Work task »
Among the entries that follow, find every line with the word "xlsx" and copy it.

[[ Data for the task open ]]

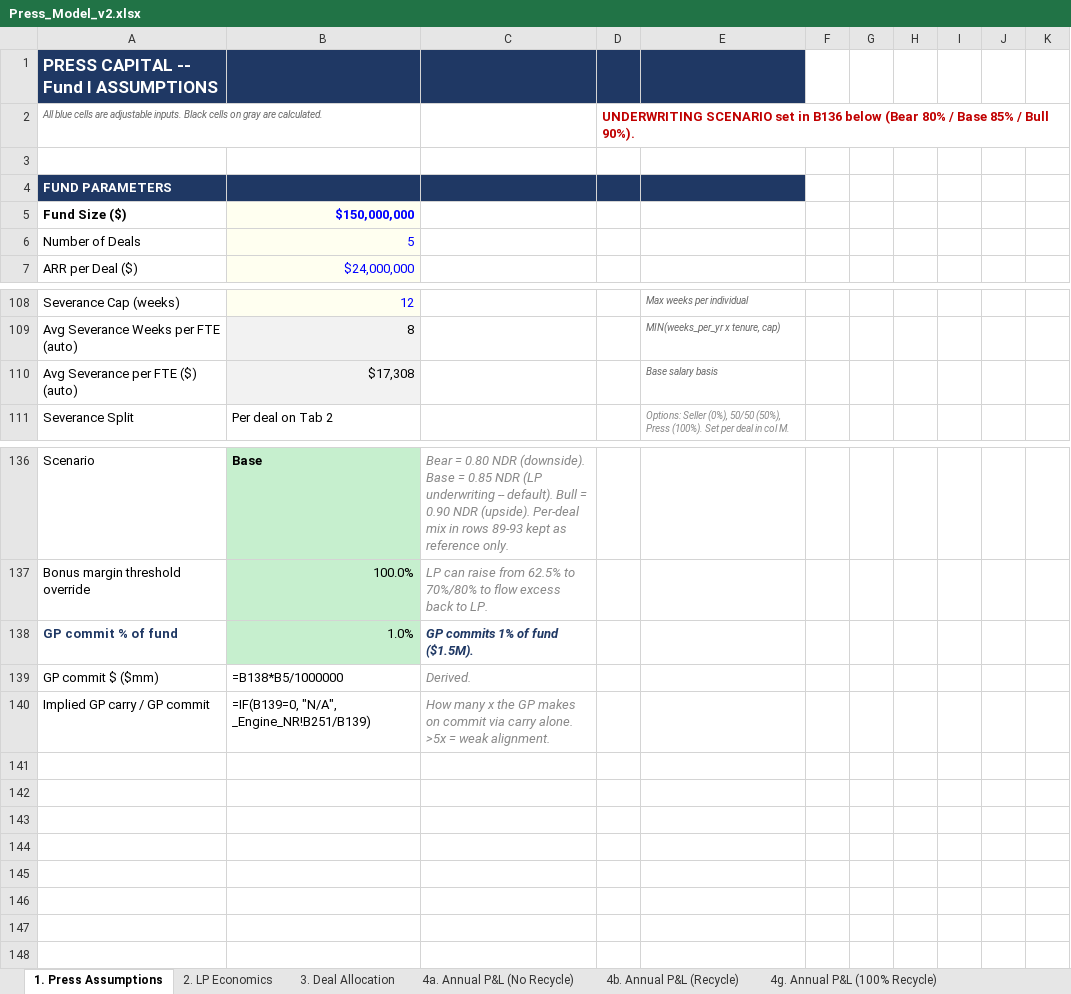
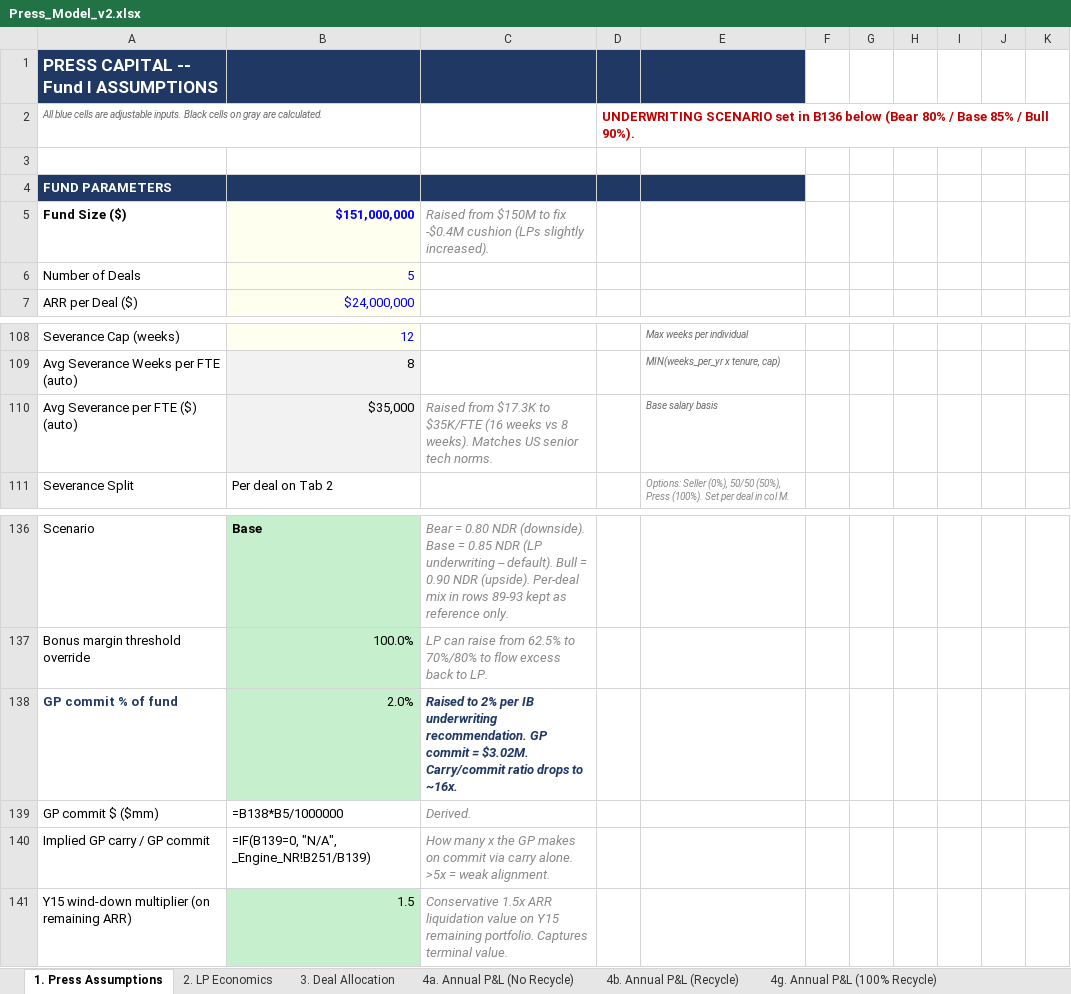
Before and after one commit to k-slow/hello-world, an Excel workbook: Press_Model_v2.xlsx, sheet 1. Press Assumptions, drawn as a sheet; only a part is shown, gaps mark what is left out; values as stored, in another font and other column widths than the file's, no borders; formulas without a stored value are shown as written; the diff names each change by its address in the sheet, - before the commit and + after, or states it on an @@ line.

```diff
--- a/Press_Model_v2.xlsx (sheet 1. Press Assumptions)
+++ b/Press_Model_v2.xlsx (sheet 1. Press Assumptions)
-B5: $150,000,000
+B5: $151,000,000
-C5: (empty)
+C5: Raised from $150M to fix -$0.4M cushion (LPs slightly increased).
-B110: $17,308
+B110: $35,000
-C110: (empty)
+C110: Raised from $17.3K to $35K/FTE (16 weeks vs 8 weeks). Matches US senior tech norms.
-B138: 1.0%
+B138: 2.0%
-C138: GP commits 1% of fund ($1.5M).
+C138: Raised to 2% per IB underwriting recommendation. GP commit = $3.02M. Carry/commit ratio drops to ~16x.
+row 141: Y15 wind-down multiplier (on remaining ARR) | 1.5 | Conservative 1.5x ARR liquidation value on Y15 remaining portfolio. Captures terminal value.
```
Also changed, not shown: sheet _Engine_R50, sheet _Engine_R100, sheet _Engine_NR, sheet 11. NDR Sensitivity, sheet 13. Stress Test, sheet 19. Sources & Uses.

[[ Data for the task closed ]]

Response »
Before and after one commit to k-slow/hello-world, an Excel workbook: Press_Model_v2.xlsx, sheet 1. Press Assumptions, drawn as a sheet; only a part is shown, gaps mark what is left out; values as stored, in another font and other column widths than the file's, no borders; formulas without a stored value are shown as written; the diff names each change by its address in the sheet, - before the commit and + after, or states it on an @@ line.
--- a/Press_Model_v2.xlsx (sheet 1. Press Assumptions)
+++ b/Press_Model_v2.xlsx (sheet 1. Press Assumptions)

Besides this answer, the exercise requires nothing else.